Plain language summary
Fermented foods have grown in popularity due to their proposed health benefits but there is limited clinical evidence for the effectiveness of most fermented foods in gastrointestinal health. This review paper looks at non-dairy fermented foods which have been studied in at least one RCT: kefir, sauerkraut, natto, and sourdough bread. The health benefits are attributed to the high ratio of probiotic microorganisms, metabolites, or ability to convert compounds into active metabolites, as well as prebiotics and vitamins contained in these foods. Kimchi has the greatest evidence from epidemiological and case control studies investigating risk of gastric cancers. Different food composition of kimchi is shown to both increase and decrease risks, whilst it had no impact on H. pylori levels. There were no studies on kefir in functional bowel disorders however, it was shown to help lactose malabsorption and reduce H. pylori levels. A small RCT on Sauerkraut showed it reduced IBS severity in patients and increased in vitro activity of key liver and kidney detoxifying enzymes. There are small pockets of data that show that tempeh may influence gut microbiota in humans, and that natto may increase bifidobacterial and short-chain fatty acids in healthy volunteers. There are numerous limited cohort studies on miso and cancer risk but no studies on gastrointestinal conditions. Finally, sourdough was shown to reduce FODMAPS and be better tolerated in IBS patients, reducing bloating, nausea and discomfort. Overall, all the studies provide insufficient evidence on fermented foods and gastrointestinal health.
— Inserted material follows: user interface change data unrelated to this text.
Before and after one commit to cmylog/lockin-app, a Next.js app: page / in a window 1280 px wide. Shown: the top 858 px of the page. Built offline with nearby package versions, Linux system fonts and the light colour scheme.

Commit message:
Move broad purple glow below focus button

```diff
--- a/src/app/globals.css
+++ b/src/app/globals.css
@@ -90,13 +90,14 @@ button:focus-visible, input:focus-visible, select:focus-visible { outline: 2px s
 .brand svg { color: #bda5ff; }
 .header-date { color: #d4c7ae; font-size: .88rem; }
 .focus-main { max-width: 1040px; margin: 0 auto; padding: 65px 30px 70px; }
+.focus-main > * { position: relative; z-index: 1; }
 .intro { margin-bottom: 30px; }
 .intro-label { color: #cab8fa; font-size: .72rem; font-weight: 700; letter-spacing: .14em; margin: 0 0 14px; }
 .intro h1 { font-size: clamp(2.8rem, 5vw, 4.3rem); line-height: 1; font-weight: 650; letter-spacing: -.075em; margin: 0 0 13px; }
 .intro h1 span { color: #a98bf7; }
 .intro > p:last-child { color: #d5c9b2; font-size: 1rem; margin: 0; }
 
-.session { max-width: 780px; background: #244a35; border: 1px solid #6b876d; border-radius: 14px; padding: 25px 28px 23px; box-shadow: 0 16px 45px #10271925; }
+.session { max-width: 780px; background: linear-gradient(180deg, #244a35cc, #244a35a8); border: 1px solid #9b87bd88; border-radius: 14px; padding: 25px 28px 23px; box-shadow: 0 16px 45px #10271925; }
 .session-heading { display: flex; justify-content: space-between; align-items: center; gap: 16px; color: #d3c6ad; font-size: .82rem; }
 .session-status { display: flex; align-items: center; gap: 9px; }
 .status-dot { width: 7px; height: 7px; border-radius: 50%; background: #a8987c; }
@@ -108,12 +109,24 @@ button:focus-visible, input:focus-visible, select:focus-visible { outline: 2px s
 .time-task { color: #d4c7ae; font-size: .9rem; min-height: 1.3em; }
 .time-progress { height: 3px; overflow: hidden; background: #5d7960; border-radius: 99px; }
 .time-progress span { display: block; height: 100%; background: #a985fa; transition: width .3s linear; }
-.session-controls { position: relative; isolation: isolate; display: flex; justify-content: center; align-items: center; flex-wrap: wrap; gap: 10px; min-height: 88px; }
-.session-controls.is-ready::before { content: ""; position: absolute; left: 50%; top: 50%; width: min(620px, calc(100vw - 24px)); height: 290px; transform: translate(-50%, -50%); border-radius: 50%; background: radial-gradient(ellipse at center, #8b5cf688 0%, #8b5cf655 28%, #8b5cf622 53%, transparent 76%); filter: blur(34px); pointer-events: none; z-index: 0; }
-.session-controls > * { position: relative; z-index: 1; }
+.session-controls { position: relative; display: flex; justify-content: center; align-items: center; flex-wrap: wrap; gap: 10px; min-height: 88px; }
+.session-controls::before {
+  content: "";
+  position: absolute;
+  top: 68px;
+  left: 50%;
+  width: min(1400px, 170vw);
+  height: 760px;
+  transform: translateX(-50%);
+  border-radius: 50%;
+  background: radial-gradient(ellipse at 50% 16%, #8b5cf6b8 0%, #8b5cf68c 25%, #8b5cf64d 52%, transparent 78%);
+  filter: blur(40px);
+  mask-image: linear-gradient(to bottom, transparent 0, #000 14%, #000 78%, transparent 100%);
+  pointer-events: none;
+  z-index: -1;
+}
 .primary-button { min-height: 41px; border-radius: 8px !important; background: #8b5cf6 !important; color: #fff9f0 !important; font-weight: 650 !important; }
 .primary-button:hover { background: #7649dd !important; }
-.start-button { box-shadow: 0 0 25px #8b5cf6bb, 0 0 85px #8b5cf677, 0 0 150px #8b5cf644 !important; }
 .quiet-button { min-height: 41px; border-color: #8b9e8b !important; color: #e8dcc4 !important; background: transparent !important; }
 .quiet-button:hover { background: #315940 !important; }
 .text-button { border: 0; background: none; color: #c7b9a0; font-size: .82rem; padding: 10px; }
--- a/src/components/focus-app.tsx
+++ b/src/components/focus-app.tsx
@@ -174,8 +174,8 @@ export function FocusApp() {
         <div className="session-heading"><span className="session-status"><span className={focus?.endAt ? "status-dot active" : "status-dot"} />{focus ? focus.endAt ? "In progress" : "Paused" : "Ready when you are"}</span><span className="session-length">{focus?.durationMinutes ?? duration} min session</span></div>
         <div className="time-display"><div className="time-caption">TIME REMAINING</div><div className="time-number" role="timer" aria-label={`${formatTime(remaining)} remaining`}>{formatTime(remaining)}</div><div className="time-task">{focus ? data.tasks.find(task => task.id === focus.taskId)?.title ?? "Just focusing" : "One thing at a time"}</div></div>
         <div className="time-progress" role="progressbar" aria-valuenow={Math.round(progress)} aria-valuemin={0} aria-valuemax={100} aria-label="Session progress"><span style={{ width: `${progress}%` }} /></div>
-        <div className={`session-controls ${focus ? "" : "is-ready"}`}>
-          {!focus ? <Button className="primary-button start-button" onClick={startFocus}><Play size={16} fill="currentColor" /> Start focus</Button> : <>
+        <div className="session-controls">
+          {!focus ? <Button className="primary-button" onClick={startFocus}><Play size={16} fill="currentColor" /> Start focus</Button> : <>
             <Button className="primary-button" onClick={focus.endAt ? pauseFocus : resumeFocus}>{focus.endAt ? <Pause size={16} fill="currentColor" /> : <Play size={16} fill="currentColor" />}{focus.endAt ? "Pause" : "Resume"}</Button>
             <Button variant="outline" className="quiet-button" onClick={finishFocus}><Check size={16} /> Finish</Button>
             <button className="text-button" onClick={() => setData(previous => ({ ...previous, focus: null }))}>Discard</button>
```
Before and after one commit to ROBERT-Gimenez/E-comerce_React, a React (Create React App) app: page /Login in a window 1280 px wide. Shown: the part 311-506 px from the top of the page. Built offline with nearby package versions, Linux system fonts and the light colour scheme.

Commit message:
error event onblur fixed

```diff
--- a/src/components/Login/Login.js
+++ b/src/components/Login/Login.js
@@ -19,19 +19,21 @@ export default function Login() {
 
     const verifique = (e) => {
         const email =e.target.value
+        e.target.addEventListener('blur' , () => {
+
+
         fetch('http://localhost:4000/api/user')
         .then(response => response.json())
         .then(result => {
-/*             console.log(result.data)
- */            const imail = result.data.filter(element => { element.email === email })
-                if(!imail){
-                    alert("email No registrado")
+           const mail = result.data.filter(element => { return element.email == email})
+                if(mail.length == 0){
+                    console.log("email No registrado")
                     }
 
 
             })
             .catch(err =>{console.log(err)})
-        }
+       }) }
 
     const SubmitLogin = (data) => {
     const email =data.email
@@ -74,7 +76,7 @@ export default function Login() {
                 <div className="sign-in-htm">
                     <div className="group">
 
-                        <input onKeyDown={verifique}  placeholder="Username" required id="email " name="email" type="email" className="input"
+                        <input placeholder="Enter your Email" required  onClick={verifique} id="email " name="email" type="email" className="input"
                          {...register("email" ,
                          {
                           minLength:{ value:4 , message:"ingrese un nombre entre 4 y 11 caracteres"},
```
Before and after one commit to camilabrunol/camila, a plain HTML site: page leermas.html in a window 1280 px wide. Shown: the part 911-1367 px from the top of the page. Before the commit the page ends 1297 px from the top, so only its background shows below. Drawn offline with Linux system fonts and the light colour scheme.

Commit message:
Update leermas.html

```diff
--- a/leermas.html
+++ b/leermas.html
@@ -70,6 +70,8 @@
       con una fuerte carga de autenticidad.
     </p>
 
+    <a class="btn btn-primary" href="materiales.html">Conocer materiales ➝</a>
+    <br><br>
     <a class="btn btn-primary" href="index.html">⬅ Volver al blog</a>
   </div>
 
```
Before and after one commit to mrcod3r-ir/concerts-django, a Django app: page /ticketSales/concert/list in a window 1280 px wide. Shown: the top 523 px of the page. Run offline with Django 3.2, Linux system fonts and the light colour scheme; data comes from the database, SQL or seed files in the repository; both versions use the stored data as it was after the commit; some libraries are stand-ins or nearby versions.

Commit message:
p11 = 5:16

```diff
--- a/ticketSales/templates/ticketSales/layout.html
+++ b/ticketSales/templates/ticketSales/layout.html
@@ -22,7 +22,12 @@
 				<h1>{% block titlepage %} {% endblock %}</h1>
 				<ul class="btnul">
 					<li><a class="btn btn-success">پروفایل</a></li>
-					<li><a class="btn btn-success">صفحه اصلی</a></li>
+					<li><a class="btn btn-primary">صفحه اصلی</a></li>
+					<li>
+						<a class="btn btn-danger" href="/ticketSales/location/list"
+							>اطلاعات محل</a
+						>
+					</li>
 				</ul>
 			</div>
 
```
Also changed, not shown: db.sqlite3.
undefined: Fermented foods are defined as foods or beverages produced through controlled microbial growth, and the conversion of food components through enzymatic action. In recent years, fermented foods have undergone a surge in popularity, mainly due to their proposed health benefits. The aim of this review is to define and characterise common fermented foods (kefir, kombucha, sauerkraut, tempeh, natto, miso, kimchi, sourdough bread), their mechanisms of action (including impact on the microbiota), and the evidence for effects on gastrointestinal health and disease in humans. Putative mechanisms for the impact of fermented foods on health include the potential probiotic effect of their constituent microorganisms, the fermentation-derived production of bioactive peptides, biogenic amines, and conversion of phenolic compounds to biologically active compounds, as well as the reduction of anti-nutrients. Fermented foods that have been tested in at least one randomised controlled trial (RCT) for their gastrointestinal effects were kefir, sauerkraut, natto, and sourdough bread. Despite extensive in vitro studies, there are no RCTs investigating the impact of kombucha, miso, kimchi or tempeh in gastrointestinal health. The most widely investigated fermented food is kefir, with evidence from at least one RCT suggesting beneficial effects in both lactose malabsorption and eradication. In summary, there is very limited clinical evidence for the effectiveness of most fermented foods in gastrointestinal health and disease. Given the convincing in vitro findings, clinical high-quality trials investigating the health benefits of fermented foods are warranted.